Jun 2020

What can my PR agency do in a crisis?

Written by Paul Maher

What can my PR agency do in a crisis?

TLDR If it’s Positive, quite a lot. The longer version of this answer is somewhat more nuanced and has as much to do about relevance as it does courage.

Let’s get into it.

I’ve been thinking a lot about how COVID-19 affects business, specifically the business of PR. Crises like these often cause brands to take a big step back and hold off on any outward communication which could be construed as unhelpful. Worse still, they try to do too much, ambulance-chasing frantically to somehow become ‘relevant’. For many, this is a period of quiet, isolated reflection as the world frantically tries to reconcile with the chaos.

For us, focusing on delivering results is more important than ever. As we all know, marketing budgets are the first to go in any time of stress or uncertainty, so now is the perfect time to show value.

Back in March, when Positive mandated a work from home policy to safeguard the team, we reached out to our friends in the media, our clients and partners to gauge their individual responses to COVID-19, to find out what we could do to help and get their thoughts on what life may be like before we return to a BAU state. Since then, we have learned even more about how the virus is affecting PR in the B2B tech space.

The media wants to remain as BAU as possible

This is an important point. We’ve found speaking to our colleagues in the media, particularly the technology media, that while COVID-19 stories are prominent the usual amazing technology news is still heavily featured. So, if you’re a business that has an awesome new technology, some funding from a legendary investor, has an awesome customer story, or a super-smart thought leader who can comment on the latest trending topics – what are you waiting for? Get pitching! Issues like the track and trace app provide an excellent opportunity for technologists to comment, for example.

Switch up the PR tactics

What worked before will not always work right now. This is probably most true for the events sector. The B2B technology world relies heavily on events to generate leads and without those fortuitous meetings which events offer, a dent can easily be felt in the revenues of many tech businesses. So, if events are a no-go, then what will work? Well, the same stale old webinars will not – so many of them are flying around that yours probably stands less of a chance than before of cutting through. Think about ways you can create content which doubles down on the problems your buyer personas are facing. Think also about where they like to consume materials to solve their problems. If that means a paid social campaign, backed up by some smart-personalised marketing collateral, or even a live Zoomcast then now is the time to try it out.

Communication is now more important than ever

In times of crisis, the default position is to do nothing, remain neutral. However, there is also a lot to be said about talking yourself out of trouble. Now, for businesses to survive, they need to respond to the crisis in smart ways. If this means switching up messaging to be more on point for buyers today, then do it. Maybe your business has a particular product which helps people overcome challenges posed by COVID-19 – make a virtue of it and make sure you tell as many people as possible. Now is not the time to stay silent. In every business is an expert, and the world needs those people more than ever. Don’t hide them.

Be courageous and relevant

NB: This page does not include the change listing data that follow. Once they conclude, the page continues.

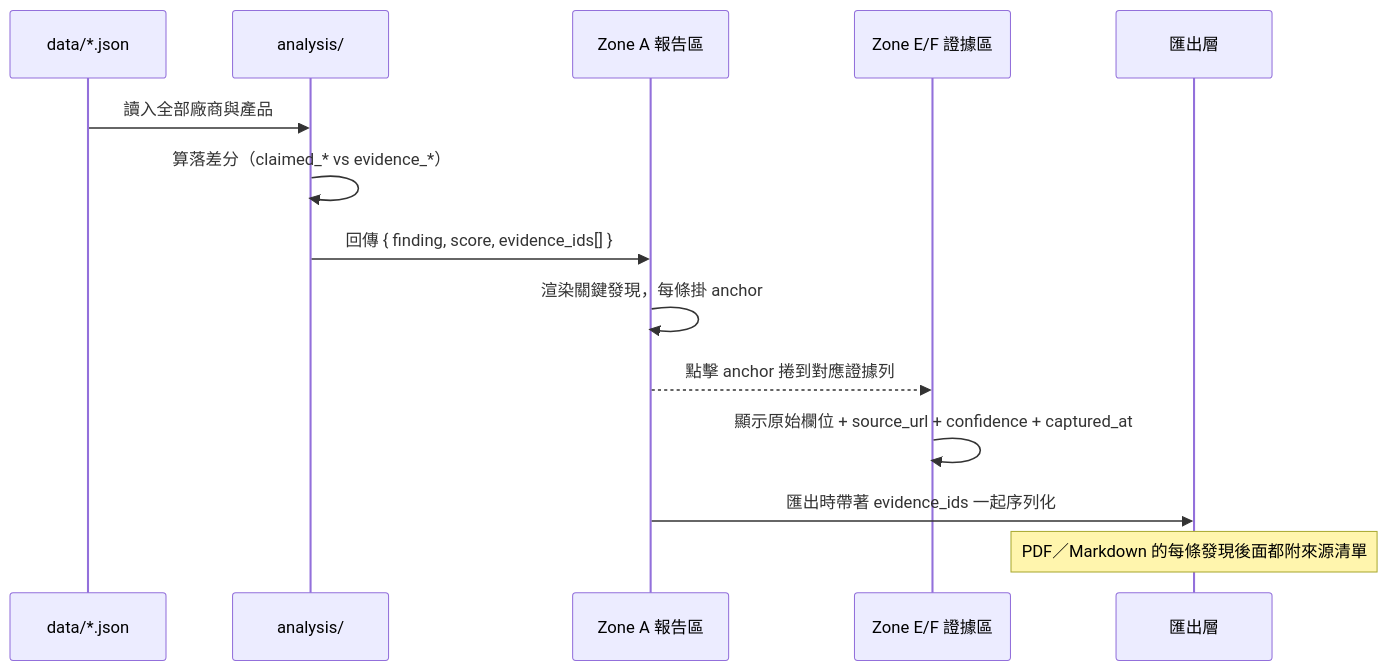
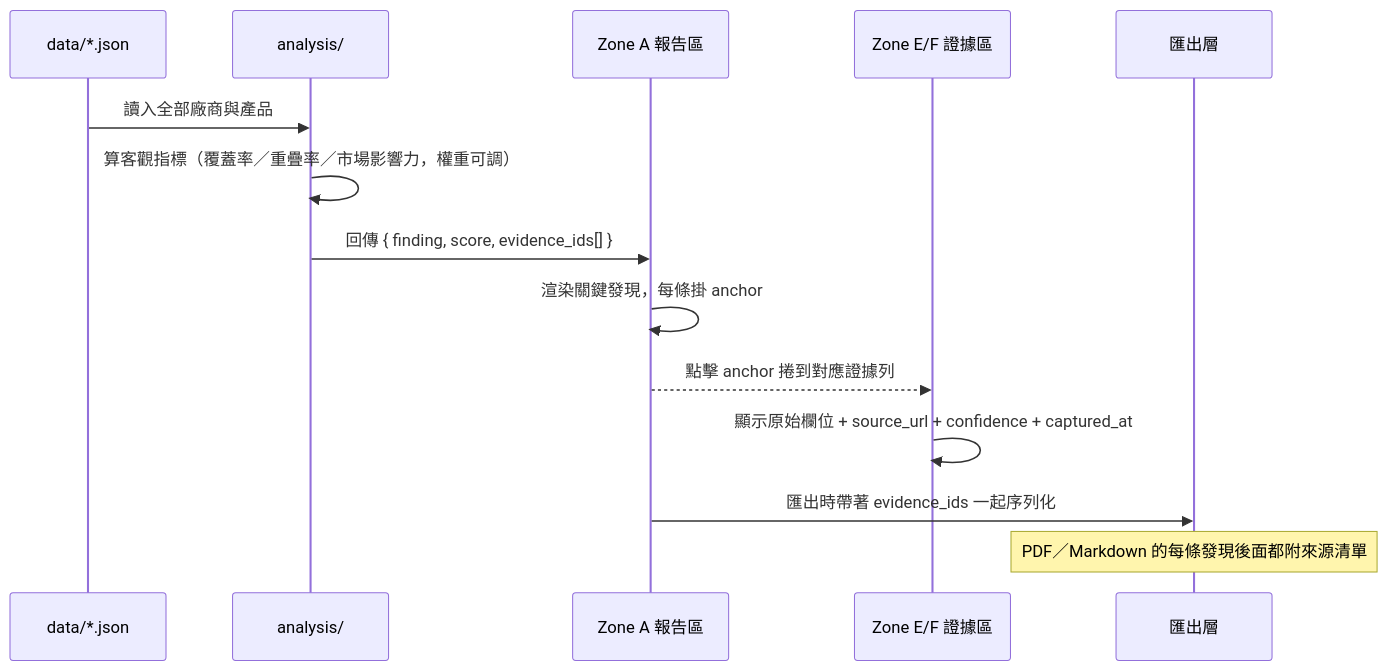
One commit to aliencat0528/martech-competitor-dashboard changed the second of 2 diagrams in docs/ARCHITECTURE.md. Above: the diagram before and after it, drawn with Mermaid. The commit also changed other lines of this file and 5 other files, not shown here.

````diff
--- a/docs/ARCHITECTURE.md
+++ b/docs/ARCHITECTURE.md
@@ -159,17 +159,17 @@
 ```mermaid
 sequenceDiagram
   participant D as data/*.json
   participant A as analysis/
   participant R as Zone A 報告區
   participant E as Zone E/F 證據區
   participant X as 匯出層
 
   D->>A: 讀入全部廠商與產品
-  A->>A: 算落差分（claimed_* vs evidence_*）
+  A->>A: 算客觀指標（覆蓋率／重疊率／市場影響力，權重可調）
   A->>R: 回傳 { finding, score, evidence_ids[] }
   R->>R: 渲染關鍵發現，每條掛 anchor
   R-->>E: 點擊 anchor 捲到對應證據列
   E->>E: 顯示原始欄位 + source_url + confidence + captured_at
   R->>X: 匯出時帶著 evidence_ids 一起序列化
   Note over X: PDF／Markdown 的每條發現後面都附來源清單
 ```
````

This is linked to the previous point. One of the major fears we face as PR experts in crisis situations is a reticence to ambulance chase. My response to this is, well, don’t bad mouth anyone publicly. As I’ve said, we rely on experts more than ever today and their input should be heard. Though, if you are contributing as a business on a public forum about issues related to today’s economic situation, it’s important to make you approach it from an angle of relevance. Ask yourself, ‘Do we have the credibility to comment on this issue?’. If the answer to this is yes, the next question is, ‘What can we say which is constructive and moves the story on/provides previously unseen insight?’. If you’re unsure about either of these points, don’t bother. You face being called out.

Now is a good time to plan for BIND

It’s an obvious one, but at some point the world will change again. Whether you believe we’ll go back to normal or enter Business In The New Different (BIND) is irrelevant – what’s important is to plan for it, as best you can. If you have a PR agency or marketing agency on board, ask them to work with you to come up with a plan and ideas for the next stage of this evolving situation. Don’t put too much pressure on yourself, you won’t be able to create an ironclad plan, that’s not how plans work in times like these. But, what you will gain is an idea of how you can start to use comms and marketing to manage change and therefore augment your message in line.

How is your approach to comms and marketing changing in line with our new economic reality? Have you made significant changes, or none at all?

Would love to hear from you.

Our newsletter

Sign up to our monthly industry insights